James Lamb was born June 25, 1926, in Rockford, IL. He passed away February 13th, 1994.
He got a B.A. degree from Northwestern University and an MBA from Utah State.
He had a diverse career ranging from working for a family-owned theater business & middle management for an aerospace company. He never aspired to advance into upper management because he was not a "company man" and preferred to work alone.
He had a heart attack at the young age of 46 and retired 10 years later at 56 to pursue painting or music. He choose painting as it was cheaper. He took classes at a community college in Janesville, WI to fine tune his craft. There he met his mentor, art professor Everette Scott who encouraged him. Everything came from his head, "whimsical, weird and irreverent". When James first started he made "Grandma Moses-like" small paintings sold well, but he moved on to his more prominent work that ranged from fears for his children to biblical satire. He completed more than 200 paintings. His work can be found in the permanent collections at Beloit College, Whitewater University/Crossman Gallery and in private collections around North America.

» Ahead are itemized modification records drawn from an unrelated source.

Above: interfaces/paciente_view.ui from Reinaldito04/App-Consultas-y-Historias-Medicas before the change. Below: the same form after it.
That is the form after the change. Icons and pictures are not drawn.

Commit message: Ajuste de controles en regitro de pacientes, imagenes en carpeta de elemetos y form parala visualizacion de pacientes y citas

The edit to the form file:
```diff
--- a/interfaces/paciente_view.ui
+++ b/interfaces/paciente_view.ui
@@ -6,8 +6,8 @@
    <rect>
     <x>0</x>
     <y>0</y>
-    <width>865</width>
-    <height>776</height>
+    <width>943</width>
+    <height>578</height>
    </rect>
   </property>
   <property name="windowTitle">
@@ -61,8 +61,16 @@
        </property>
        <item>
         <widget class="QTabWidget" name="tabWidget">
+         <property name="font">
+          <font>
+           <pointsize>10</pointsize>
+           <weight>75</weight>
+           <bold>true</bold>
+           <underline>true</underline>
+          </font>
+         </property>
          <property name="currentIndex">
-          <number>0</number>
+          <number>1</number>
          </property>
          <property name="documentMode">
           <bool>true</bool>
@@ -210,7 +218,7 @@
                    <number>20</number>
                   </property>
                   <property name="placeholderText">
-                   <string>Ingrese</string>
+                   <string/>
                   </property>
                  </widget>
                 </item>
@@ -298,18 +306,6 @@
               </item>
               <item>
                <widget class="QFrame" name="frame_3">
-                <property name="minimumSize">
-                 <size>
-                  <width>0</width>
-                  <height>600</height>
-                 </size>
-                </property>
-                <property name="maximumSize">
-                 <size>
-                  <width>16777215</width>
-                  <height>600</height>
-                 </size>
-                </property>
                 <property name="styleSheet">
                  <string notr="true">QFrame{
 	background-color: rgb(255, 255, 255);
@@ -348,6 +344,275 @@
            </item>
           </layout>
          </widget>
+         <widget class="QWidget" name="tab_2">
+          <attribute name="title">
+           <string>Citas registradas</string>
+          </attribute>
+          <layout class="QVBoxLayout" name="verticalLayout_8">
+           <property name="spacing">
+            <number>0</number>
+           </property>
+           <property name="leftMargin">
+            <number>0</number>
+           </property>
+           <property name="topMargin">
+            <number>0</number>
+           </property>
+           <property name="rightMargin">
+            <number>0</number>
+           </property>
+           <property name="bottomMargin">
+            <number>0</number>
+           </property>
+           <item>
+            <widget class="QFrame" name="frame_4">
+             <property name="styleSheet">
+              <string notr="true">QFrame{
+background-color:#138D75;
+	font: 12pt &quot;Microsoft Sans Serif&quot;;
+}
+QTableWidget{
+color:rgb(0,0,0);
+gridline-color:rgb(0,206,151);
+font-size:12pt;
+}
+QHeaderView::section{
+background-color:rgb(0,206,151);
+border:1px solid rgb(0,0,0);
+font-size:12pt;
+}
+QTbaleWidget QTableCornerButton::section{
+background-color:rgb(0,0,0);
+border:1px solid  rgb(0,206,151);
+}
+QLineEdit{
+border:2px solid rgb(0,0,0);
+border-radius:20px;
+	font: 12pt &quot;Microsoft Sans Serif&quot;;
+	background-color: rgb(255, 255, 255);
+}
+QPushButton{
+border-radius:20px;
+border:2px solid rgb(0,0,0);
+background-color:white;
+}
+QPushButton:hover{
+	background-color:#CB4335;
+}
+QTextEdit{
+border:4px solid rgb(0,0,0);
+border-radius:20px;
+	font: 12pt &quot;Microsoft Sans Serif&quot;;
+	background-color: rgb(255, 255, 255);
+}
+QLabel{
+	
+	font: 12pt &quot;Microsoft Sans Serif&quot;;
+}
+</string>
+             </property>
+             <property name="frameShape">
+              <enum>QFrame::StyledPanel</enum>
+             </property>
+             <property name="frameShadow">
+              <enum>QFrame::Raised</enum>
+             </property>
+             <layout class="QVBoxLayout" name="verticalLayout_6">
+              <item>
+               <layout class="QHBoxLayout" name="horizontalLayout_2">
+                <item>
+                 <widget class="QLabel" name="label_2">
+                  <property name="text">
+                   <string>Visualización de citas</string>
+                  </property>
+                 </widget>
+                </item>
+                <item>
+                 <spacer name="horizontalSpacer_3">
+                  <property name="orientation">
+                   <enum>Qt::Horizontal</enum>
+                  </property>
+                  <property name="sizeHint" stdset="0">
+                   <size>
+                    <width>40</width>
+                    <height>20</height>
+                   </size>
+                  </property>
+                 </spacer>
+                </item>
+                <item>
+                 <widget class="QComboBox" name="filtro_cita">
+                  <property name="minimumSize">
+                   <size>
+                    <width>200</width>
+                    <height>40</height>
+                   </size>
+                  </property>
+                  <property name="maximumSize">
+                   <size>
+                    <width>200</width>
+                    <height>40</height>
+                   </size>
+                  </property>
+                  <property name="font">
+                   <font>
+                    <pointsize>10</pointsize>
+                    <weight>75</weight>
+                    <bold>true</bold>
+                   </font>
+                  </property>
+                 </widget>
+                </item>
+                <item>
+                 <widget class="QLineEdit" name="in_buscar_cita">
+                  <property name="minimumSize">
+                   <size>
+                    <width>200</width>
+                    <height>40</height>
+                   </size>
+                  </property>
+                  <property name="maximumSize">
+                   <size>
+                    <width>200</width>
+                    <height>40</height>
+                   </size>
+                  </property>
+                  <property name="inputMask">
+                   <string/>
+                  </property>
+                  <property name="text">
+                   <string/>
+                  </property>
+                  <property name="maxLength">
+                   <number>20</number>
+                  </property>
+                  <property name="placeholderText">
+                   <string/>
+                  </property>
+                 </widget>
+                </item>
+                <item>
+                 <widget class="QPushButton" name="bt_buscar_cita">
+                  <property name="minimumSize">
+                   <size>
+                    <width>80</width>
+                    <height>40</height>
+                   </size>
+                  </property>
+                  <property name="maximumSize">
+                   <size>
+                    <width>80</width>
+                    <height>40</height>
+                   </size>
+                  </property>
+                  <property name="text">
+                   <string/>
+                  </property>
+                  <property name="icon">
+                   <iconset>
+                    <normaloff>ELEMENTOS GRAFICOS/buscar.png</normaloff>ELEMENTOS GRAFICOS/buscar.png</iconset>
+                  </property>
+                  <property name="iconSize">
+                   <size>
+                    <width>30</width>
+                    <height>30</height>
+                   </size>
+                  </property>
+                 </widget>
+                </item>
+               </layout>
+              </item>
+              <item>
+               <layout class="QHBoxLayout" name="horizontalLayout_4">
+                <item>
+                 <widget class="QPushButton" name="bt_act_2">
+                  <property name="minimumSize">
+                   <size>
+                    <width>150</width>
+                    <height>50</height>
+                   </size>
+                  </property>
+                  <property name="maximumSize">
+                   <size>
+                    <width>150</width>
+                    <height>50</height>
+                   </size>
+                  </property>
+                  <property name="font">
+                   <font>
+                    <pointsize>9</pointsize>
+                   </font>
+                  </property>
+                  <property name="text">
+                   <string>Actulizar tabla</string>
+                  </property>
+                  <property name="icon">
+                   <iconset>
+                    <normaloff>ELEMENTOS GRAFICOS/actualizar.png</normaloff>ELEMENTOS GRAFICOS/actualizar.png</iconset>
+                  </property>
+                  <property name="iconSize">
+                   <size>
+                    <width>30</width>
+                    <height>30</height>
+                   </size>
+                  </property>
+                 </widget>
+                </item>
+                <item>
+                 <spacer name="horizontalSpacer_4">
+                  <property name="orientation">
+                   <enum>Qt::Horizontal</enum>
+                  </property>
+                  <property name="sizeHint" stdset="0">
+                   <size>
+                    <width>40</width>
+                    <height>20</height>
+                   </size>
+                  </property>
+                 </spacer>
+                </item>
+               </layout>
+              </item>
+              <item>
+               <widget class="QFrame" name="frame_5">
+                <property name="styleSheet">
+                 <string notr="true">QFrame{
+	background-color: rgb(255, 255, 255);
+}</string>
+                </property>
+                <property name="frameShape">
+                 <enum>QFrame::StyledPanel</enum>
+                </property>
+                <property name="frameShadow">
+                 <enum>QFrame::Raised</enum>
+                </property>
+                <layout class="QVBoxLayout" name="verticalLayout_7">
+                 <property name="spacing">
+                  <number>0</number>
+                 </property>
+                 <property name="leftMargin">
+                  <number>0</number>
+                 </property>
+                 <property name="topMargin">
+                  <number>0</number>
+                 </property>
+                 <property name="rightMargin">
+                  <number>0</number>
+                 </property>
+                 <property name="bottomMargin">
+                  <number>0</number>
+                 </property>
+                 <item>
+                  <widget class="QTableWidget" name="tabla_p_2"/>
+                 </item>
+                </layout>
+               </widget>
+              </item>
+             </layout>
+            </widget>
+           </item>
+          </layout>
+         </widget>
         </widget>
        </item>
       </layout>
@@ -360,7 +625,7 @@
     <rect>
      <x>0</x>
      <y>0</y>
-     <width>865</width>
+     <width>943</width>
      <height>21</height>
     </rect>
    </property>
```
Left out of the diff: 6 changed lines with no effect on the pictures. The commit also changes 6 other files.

He was a self-taught artist who experimented most with oils and acrylics to create "storyboard paintings" to illustrate his views on a variety of topics including politics, religion and life in America.